IRS Using AI To Monitor Tax Compliance
Meanwhile, the IRS is increasingly relying on machine learning and data analytics to study a rich supply of data in efforts to detect tax evasion, respond to taxpayer questions and in general become more efficient, according to a recent account in the Wall Street Journal.
The IRS criminal investigations unit is using systems from Palantir Technologies, offering data mining services, to identify potential fraud cases for further inquiry. “You’d be shocked [at] how much information Palantir can provide,” stated IRS Commissioner Charles Rettig at a conference on AI and taxes held in late February 2020 at the University of California, Irvine law school.
Charles Rettig, IRS Commissioner
The information can include first name and cell phone number. And this data does not come from people who filed tax returns. “These are non-filers. There is a heat map that says where there are concentrations of these people. We have sufficient data,” Rettig stated.
Palantir has drawn attention from the community concerned with ethical use of AI. The company was founded in 2004 by Peter Thiel and others from PayPal. Initial work was for the Pentagon and the CIA in Afghanistan and Iraq, with some success helping soldiers avoid roadside bombs and track insurgents, according to a 2018 account in Bloomberg.
The Department of Health and Human Services has used Palantir to detect Medicare frauds. The FBI uses it for criminal investigations. The Department of Homeland Security deployed it to screen travelers and keep tabs on immigrants. Police and sheriff’s departments in New York, New Orleans, Chicago and Los Angeles have also used it, such as for digital dragnets of people. More famously, Cambridge Analytica, the political consulting firm that worked for Donald Trump’s 2016 presidential campaign, testified to the British Parliament that a Palantir employee had helped in use of the personal data of up to 87 million Facebook users.

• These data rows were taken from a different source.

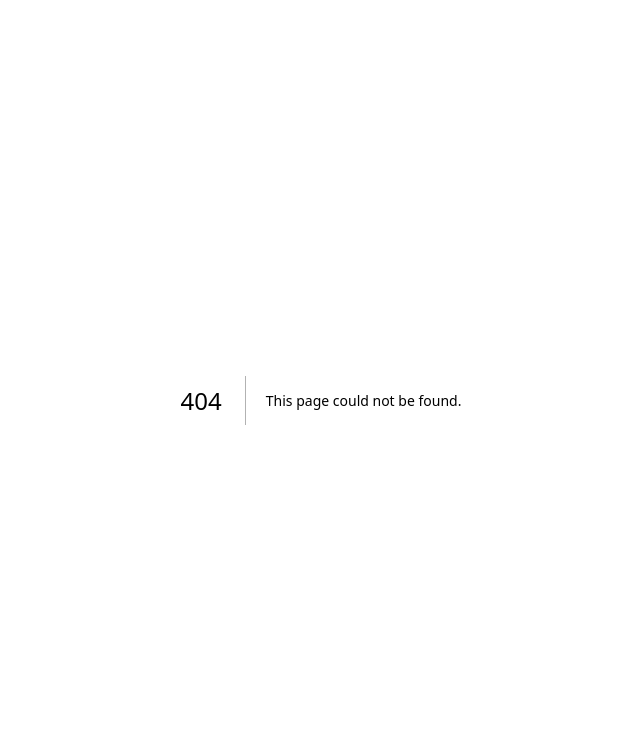
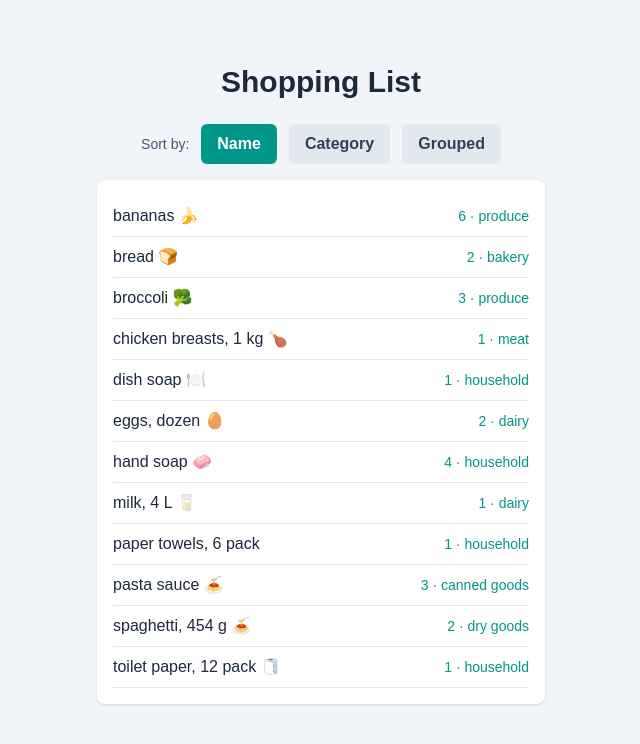
Before and after one commit to meeeeeeelijah/cprg306-assignments, a Next.js app: page /week-6 in a window 1280 px wide. Before the commit this address had no page. Shown: the top 744 px of the page, without its empty margins (319-959 px from the left). Built offline with nearby package versions, Linux system fonts and the light colour scheme.

Commit message:
add week 6 sorted shopping list

```diff
--- a/app/page.js
+++ b/app/page.js
@@ -1,4 +1,4 @@
-// Name: Alex Ghebremicael Assignment 5
+// Name: Alex Ghebremicael Assignment 6
 
 import Link from "next/link";
 
@@ -32,6 +32,12 @@ export default function Home() {
       >
         Week 5 Assignment
       </Link>
+      <Link
+        href="/week-6"
+        className="rounded-full bg-foreground px-5 py-3 text-background transition-colors hover:bg-[#383838] dark:hover:bg-[#ccc]"
+      >
+        Week 6 Assignment
+      </Link>
     </main>
   );
 }
--- /dev/null
+++ b/app/week-6/item-list.js
@@ -0,0 +1,92 @@
+// Name: Alex Ghebremicael Assignment 6
+
+"use client";
+
+import { useState } from "react";
+import Item from "./item";
+import items from "./items.json";
+
+export default function ItemList() {
+  const [sortBy, setSortBy] = useState("name");
+
+  const sortedItems = [...items].sort((a, b) => {
+    if (sortBy === "category") {
+      return a.category.localeCompare(b.category);
+    }
+    return a.name.localeCompare(b.name);
+  });
+
+  const groupedItems = items.reduce((groups, item) => {
+    if (!groups[item.category]) {
+      groups[item.category] = [];
+    }
+    groups[item.category].push(item);
+    return groups;
+  }, {});
+
+  function buttonStyle(value) {
+    return sortBy === value
+      ? "rounded-md bg-teal-600 px-4 py-2 font-semibold text-white"
+      : "rounded-md bg-slate-200 px-4 py-2 font-semibold text-slate-700 hover:bg-slate-300";
+  }
+
+  return (
+    <div className="flex w-full max-w-md flex-col gap-4">
+      <div className="flex items-center justify-center gap-3">
+        <span className="text-sm font-medium text-slate-600">Sort by:</span>
+        <button onClick={() => setSortBy("name")} className={buttonStyle("name")}>
+          Name
+        </button>
+        <button
+          onClick={() => setSortBy("category")}
+          className={buttonStyle("category")}
+        >
+          Category
+        </button>
+        <button
+          onClick={() => setSortBy("grouped")}
+          className={buttonStyle("grouped")}
+        >
+          Grouped
+        </button>
+      </div>
+
+      {sortBy === "grouped" ? (
+        <div className="rounded-lg bg-white p-4 shadow">
+          {Object.keys(groupedItems)
+            .sort()
+            .map((category) => (
+              <div key={category} className="mb-4 last:mb-0">
+                <h2 className="text-lg font-semibold capitalize text-teal-700">
+                  {category}
+                </h2>
+                <ul className="divide-y divide-slate-200">
+                  {groupedItems[category]
+                    .sort((a, b) => a.name.localeCompare(b.name))
+                    .map((item) => (
+                      <Item
+                        key={item.id}
+                        name={item.name}
+                        quantity={item.quantity}
+                        category={item.category}
+                      />
+                    ))}
+                </ul>
+              </div>
+            ))}
+        </div>
+      ) : (
+        <ul className="divide-y divide-slate-200 rounded-lg bg-white p-4 shadow">
+          {sortedItems.map((item) => (
+            <Item
+              key={item.id}
+              name={item.name}
+              quantity={item.quantity}
+              category={item.category}
+            />
+          ))}
+        </ul>
+      )}
+    </div>
+  );
+}
--- /dev/null
+++ b/app/week-6/item.js
@@ -0,0 +1,12 @@
+// Name: Alex Ghebremicael Assignment 6
+
+export default function Item({ name, quantity, category }) {
+  return (
+    <li className="flex items-center justify-between border-b border-slate-200 py-2">
+      <span className="text-slate-800">{name}</span>
+      <span className="text-sm text-teal-600">
+        {quantity} &middot; {category}
+      </span>
+    </li>
+  );
+}
--- /dev/null
+++ b/app/week-6/items.json
@@ -0,0 +1,74 @@
+[
+  {
+    "id": "1h2GJKH12gkHG31h1H",
+    "name": "milk, 4 L 🥛",
+    "quantity": 1,
+    "category": "dairy"
+  },
+  {
+    "id": "2KJH3k2j3H1k2J3K1H",
+    "name": "bread 🍞",
+    "quantity": 2,
+    "category": "bakery"
+  },
+  {
+    "id": "3h2KJH3k2j3H1k2J3",
+    "name": "eggs, dozen 🥚",
+    "quantity": 2,
+    "category": "dairy"
+  },
+  {
+    "id": "4k2J3K1H2GJKH12gk",
+    "name": "bananas 🍌",
+    "quantity": 6,
+    "category": "produce"
+  },
+  {
+    "id": "5H1h1H2KJH3k2j3H",
+    "name": "broccoli 🥦",
+    "quantity": 3,
+    "category": "produce"
+  },
+  {
+    "id": "6H1k2J3K1H2GJKH1",
+    "name": "chicken breasts, 1 kg 🍗",
+    "quantity": 1,
+    "category": "meat"
+  },
+  {
+    "id": "7gkHG31h1H2KJH3k",
+    "name": "pasta sauce 🍝",
+    "quantity": 3,
+    "category": "canned goods"
+  },
+  {
+    "id": "8j3H1k2J3K1H2GJK",
+    "name": "spaghetti, 454 g 🍝",
+    "quantity": 2,
+    "category": "dry goods"
+  },
+  {
+    "id": "9H12gkHG31h1H2KJ",
+    "name": "toilet paper, 12 pack 🧻",
+    "quantity": 1,
+    "category": "household"
+  },
+  {
+    "id": "10H3k2j3H1k2J3K1",
+    "name": "paper towels, 6 pack",
+    "quantity": 1,
+    "category": "household"
+  },
+  {
+    "id": "11k2J3K1H2GJKH12",
+    "name": "dish soap 🍽️",
+    "quantity": 1,
+    "category": "household"
+  },
+  {
+    "id": "12GJKH12gkHG31h1",
+    "name": "hand soap 🧼",
+    "quantity": 4,
+    "category": "household"
+  }
+]
--- /dev/null
+++ b/app/week-6/page.js
@@ -0,0 +1,12 @@
+// Name: Alex Ghebremicael Assignment 6
+
+import ItemList from "./item-list";
+
+export default function Page() {
+  return (
+    <main className="flex min-h-screen flex-col items-center gap-6 bg-slate-100 px-6 py-16">
+      <h1 className="text-3xl font-semibold text-slate-800">Shopping List</h1>
+      <ItemList />
+    </main>
+  );
+}
```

Cambridge Analytica used the data to develop psychographic profiles of individual voters. Palantir said the employee was working with Cambridge Analytica on his own time; the company has a policy against working on political campaigns.
Today the company is winning deals connected to fighting the coronavirus. Palantir has sold its technology to the Centers for Disease Control and Prevention (CDC), to help monitor what masks ventilators and staff hospitals require to fight the coronavirus pandemic, according to a recent account in Forbes.
The US Coast Guard recently acquired a Palantir system under a procurement for a “Readiness System in response to the COVID-19 pandemic.” It was not made clear what the mission was or how Palantir would be employed.
IRS efforts are still in an early stage, as the agency struggles with its legacy technology.
Federal Government AI Community of Practice Growing
The commitment to AI by the entire federal government was given a boost just over a year ago with the signing of an Executive Order by President Donald Trump calling for the US to maintain its leadership in AI. This would be accomplished in part with a government-wide strategy to collaborate and engage with the private sector, academic, the public and international partners.
This has led to the Office and Management and Budget and the General Services Administration to create an AI community of practice, to help agencies take advantage of current and foreseen AI and machine learning technologies. The community of practice, which started in November, is now 400 members strong from 26 agencies, according to a recent account in Federal News Network.
Among the goals of the AI community of practice is to create a searchable “use case repository” that would provide agencies examples of where agencies have successfully deployed AI for customer experience, human resources, advanced cybersecurity and business processes.
Creating a roadmap that focuses on AI projects that combine the highest value, good timing and available necessary data, suggested Eric Forseter, the general manager for the public sector at DataRobot, which offers an automated machine learning system. “The data is never going to be perfect,” he stated. When you use software that can automate machine learning, you can enable people who are your mission critical staff but not necessarily data scientists.”